• I laugh at frustrating blood sugars. A few laughter yoga exercises teach us to let go and laugh about things outside our control — e.g., the bus leaving without you, a broken vase, the stock market, etc. After learning to snicker on the subway platform instead of getting exasperated at slow trains, I got to thinking about what else in my life is outside my control that I get unnecessarily stressed about. And after a day of infuriating BG readings, I thought: Just laugh. I forced a “ha.” Then, a chuckle. I made myself laugh until the anger began to dissipate — and then, I was pleasantly surprised to discover, it was hard to make myself stop. I cannot rearrange the past and change that number on my meter, just as I have no power to make the trains come faster. What good will come of twisting myself up in knots of fury? I take note of my blood sugar and adjust for the future, of course. I can still be peeved about it. But now, I laugh more — and I really do feel calmer about the rollercoasters.
• Laughter yoga teaches me to cope with greater stresses as well. I have made myself laugh while paying $360 at the pharmacy for supplies, at lost sleep from 2 AM low blood sugars, and when I had 3 ultrasounds in one day because my kidneys were going awry. One of the guiding principles of Laughter Yoga is “fake it ’til you make it.” There are no jokes in Laughter Yoga, no stand-up, no comedy. Everyone starts off with fake laughter until, through silliness and eye contact and the pure contagion of laughter, you start laughing for real. Many people report feeling happier at the end of the session than the beginning. One session leader I know describes it as “body-mind” medicine. We don’t laugh as a response to hearing something funny or being happy. We laugh first — and then feel happiness. It’s because of this that I can laugh at diabetes. Of course there are times when I think, “This sucks so much that I REFUSE to laugh about it right now”….but it never fails to relax me and rejigger my perspective when I do.
I’m not suggesting that we all stop worrying about our blood sugars, or that we shouldn’t take diabetes seriously. But we live with this disease every single day, and we’re going to keep living with it — and dealing with its daily hassles — for years to come. Given that… aren’t we going to drive ourselves crazy if we don’t laugh about it? Martin at Diabetically Speaking recently wrote a moving post about diabetes burnout and quoted Bill Cosby: “Once you find laughter, no matter how painful your situation might be, you can survive it.” Laughing at diabetes, even when it isn’t funny, helps me to live with it and keep on going.
Laughing at diabetes also gets me in Time magazine. Check out the scan, courtesy of the official Laughter Yoga website, and you can spot me in the bottom row, second from right (along with two other pics, but they’re a bit trickier). Ha ha HA!

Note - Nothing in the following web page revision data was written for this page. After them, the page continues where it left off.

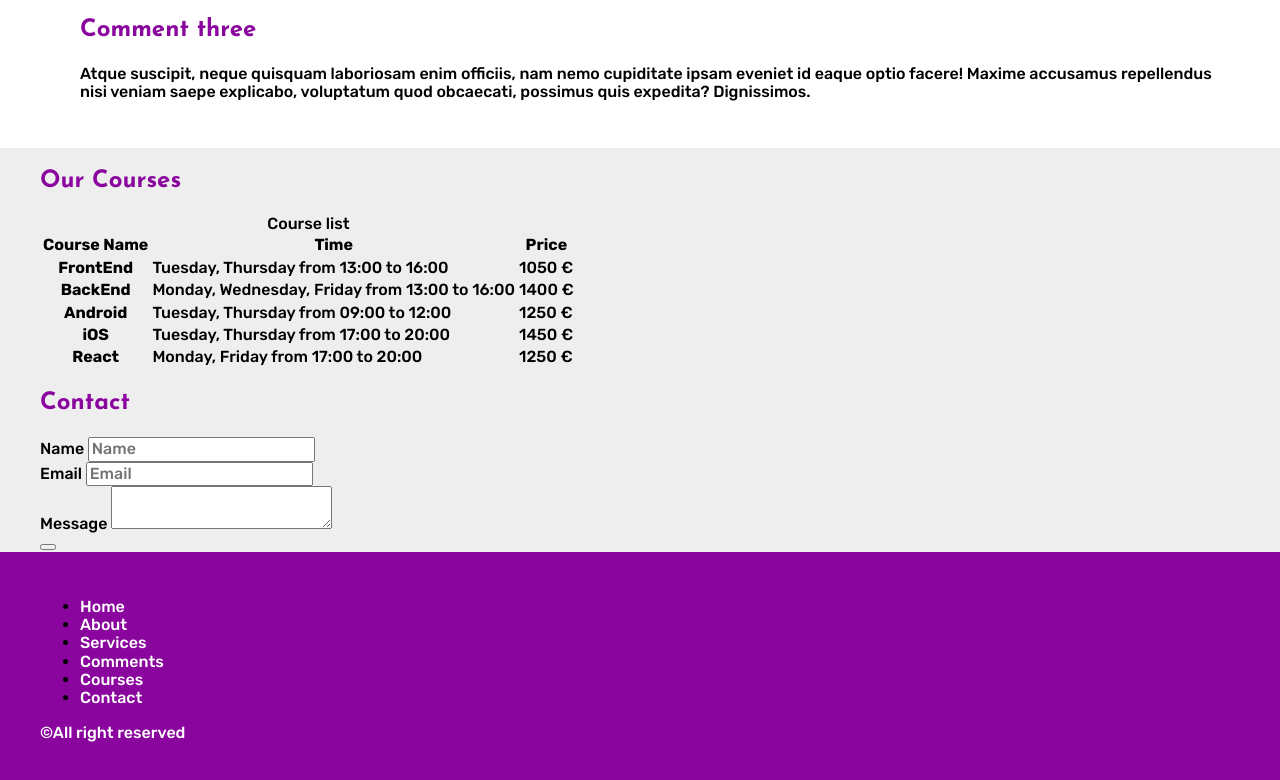
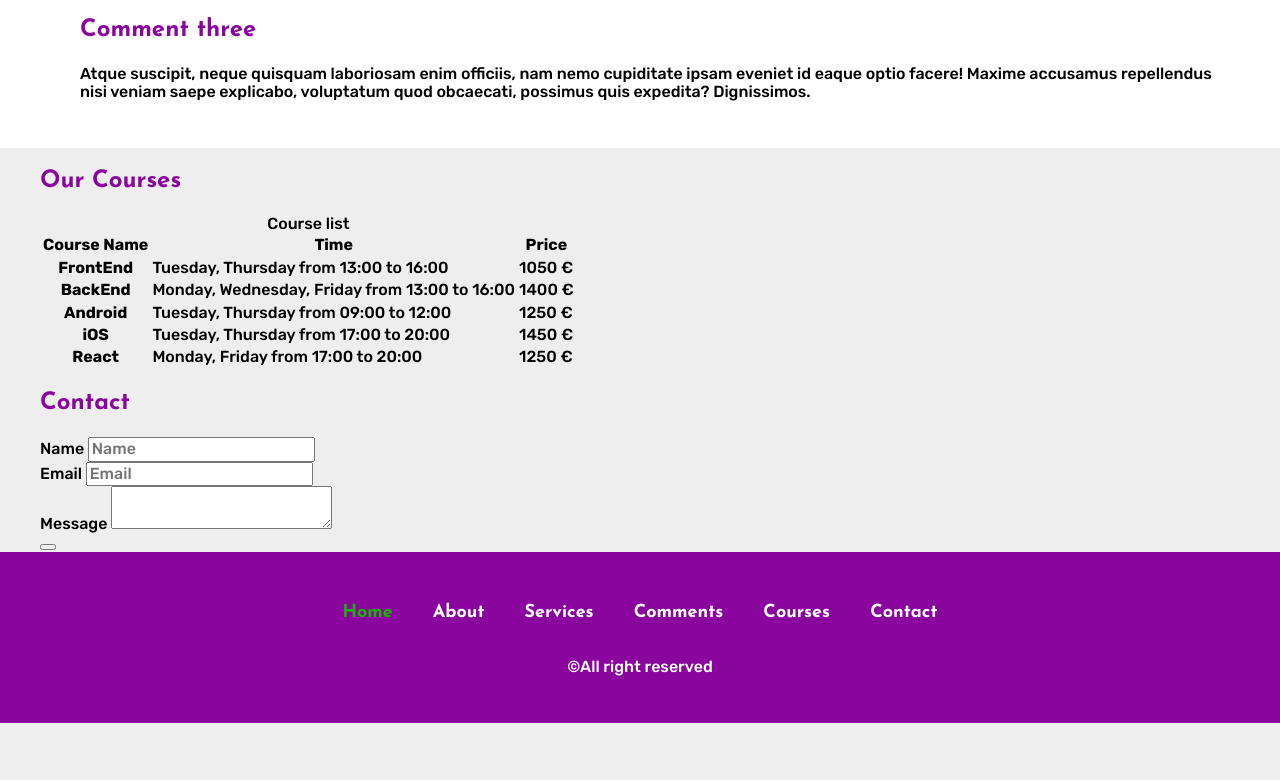
Before and after one commit to dinicdjordje/learningSass, a plain HTML site: page public_html/index.html in a window 1280 px wide. Shown: the part 1479-2259 px from the top of the page. After the commit the page ends 2202 px from the top, so only its background shows below. Drawn offline with nearby package versions, Linux system fonts and the light colour scheme; files that its build step writes are made by us from their sources.

Commit message:
Footer done

```diff
--- a/public_html/index.html
+++ b/public_html/index.html
@@ -206,7 +206,7 @@
             <div class="container">
                 <nav>
                     <ul>
-                        <li><a href="#home">Home</a></li>
+                        <li><a class="active" href="#home">Home</a></li>
                         <li><a href="#about">About</a></li>
                         <li><a href="#service">Services</a></li>
                         <li><a href="#comments">Comments</a></li>
--- a/public_html/scss/partials/_footerSection.scss
+++ b/public_html/scss/partials/_footerSection.scss
@@ -1,5 +1,7 @@
 $footer-bg: $purple;
 $footer-color: $white;
+$footer-nav-font:$josefin;
+$footer-link-hover:$green;
 
 
 footer{
@@ -7,6 +9,53 @@ footer{
     background-color: $footer-bg;
 }
 
-footer a, footer p{
-    color: $footer-color;
+
+footer{
+    padding: 30px 0;
+    background-color: $footer-bg;
+
+    ul{
+        list-style: none;
+        padding-left: 0;
+        margin-bottom: 30px;
+        a{
+            display: block;
+            padding: 5px 0;
+            text-align: center;
+            font-family: $footer-nav-font;
+            font-weight: $font-bold;
+            color: $footer-color;
+            font-size: 1.8rem;
+
+            &:hover, &.active{
+                color: $footer-link-hover;
+            }
+        } //a end
+    } //ul end
+    .copyright{
+        color:$footer-color;
+        text-align: center;
+    }
+
+} //footer end
+
+@media(min-width:768px){
+    footer{
+        ul{
+            display: flex;
+            justify-content: center;
+            align-items: center;
+            a{
+                padding: 5px 20px;
+
+            }
+        }
+    }
+
 }
+
+
+
+//footer a, footer p{
+  //  color: $footer-color;
+//}
```
Also changed, not shown: public_html/css/theme.css, 1 other file.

If you’d like to try Laughter Yoga for yourself, go to the official LY website and click on “Find Clubs” or “Find Leaders” to search by geographic location. For NYC residents, I can vouch for the fabulous-ness of two laughter clubs: Monday nights at 7:30 with Dr. Alex Eingorn, and Wednesday evenings at 5:30 with Vishwa Prakash. I can also vouch for the fabulous-ness of my future Brooklyn laughter club… once I find a space to hold it in.
Wow, Caroline. Thank you for bringing the fabulous-ness. And the smiles.